§ **Input**:
____________
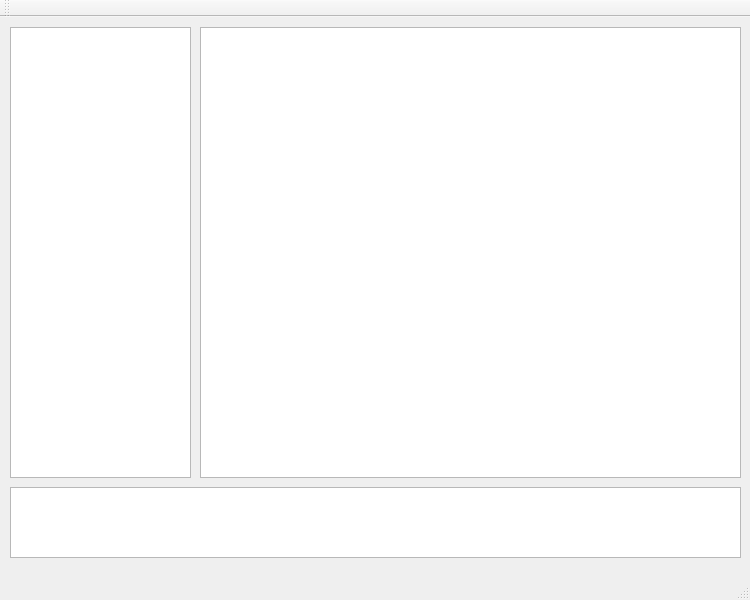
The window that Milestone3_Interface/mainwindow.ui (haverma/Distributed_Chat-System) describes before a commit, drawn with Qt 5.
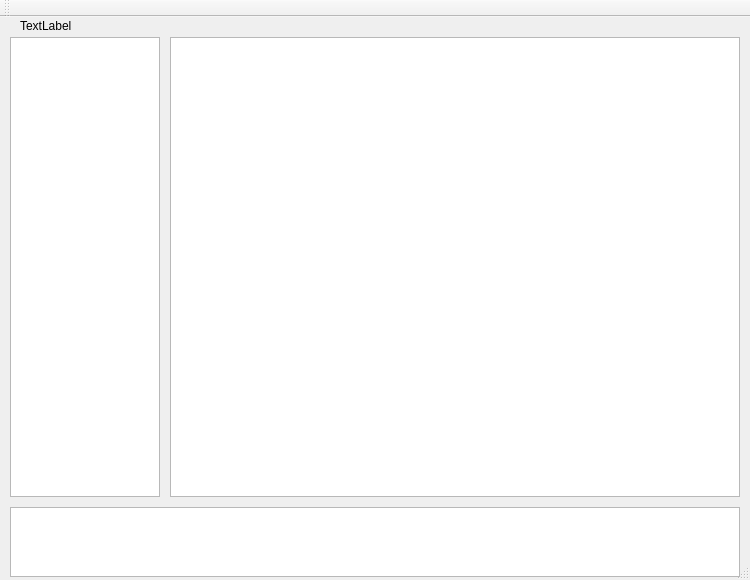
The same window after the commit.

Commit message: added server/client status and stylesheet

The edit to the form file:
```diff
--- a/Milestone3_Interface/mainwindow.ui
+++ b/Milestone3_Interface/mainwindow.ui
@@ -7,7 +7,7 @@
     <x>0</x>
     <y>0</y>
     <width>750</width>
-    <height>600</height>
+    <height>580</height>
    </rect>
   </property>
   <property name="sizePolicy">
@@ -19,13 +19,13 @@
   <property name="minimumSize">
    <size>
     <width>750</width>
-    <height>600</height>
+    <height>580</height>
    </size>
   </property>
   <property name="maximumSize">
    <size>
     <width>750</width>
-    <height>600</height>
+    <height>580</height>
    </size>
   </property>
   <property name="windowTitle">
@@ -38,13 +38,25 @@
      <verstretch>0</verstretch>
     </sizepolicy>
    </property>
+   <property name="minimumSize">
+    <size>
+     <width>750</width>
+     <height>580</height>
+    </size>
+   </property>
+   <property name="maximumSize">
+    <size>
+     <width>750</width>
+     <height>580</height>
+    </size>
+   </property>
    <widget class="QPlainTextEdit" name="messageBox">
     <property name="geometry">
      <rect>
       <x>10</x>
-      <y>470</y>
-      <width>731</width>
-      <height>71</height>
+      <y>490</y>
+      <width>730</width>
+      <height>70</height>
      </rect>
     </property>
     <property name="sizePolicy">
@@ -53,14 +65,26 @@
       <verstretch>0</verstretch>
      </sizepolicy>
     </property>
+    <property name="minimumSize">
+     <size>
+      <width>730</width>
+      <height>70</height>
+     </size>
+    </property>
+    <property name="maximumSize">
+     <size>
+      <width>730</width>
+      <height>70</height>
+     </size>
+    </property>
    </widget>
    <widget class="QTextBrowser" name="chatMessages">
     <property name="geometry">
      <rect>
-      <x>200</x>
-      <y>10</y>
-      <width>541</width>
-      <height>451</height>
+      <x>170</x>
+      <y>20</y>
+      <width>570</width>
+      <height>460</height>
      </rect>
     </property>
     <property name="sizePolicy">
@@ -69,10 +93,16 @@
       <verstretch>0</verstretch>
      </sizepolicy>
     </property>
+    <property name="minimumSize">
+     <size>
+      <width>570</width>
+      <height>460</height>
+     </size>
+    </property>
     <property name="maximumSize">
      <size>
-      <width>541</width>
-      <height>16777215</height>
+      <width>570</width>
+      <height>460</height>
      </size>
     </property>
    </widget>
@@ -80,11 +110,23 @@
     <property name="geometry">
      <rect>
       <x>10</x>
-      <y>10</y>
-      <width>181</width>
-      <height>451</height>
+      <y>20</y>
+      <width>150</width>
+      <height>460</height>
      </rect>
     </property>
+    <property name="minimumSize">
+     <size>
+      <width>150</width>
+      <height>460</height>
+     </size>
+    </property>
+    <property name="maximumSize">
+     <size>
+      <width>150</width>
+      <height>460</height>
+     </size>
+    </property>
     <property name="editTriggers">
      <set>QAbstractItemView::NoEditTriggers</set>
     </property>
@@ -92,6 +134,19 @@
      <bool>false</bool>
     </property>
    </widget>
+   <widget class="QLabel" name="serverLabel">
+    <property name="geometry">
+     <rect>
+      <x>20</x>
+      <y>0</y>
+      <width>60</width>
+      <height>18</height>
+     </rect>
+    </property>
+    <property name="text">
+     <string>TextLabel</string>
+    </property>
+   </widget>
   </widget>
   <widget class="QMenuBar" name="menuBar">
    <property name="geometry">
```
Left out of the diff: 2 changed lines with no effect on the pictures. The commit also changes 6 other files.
____________
§ **Work to complete**: Which lines of the data contain the word "with"? Copy each one.

§ **Result of the task**:
The window that Milestone3_Interface/mainwindow.ui (haverma/Distributed_Chat-System) describes before a commit, drawn with Qt 5.
Left out of the diff: 2 changed lines with no effect on the pictures. The commit also changes 6 other files.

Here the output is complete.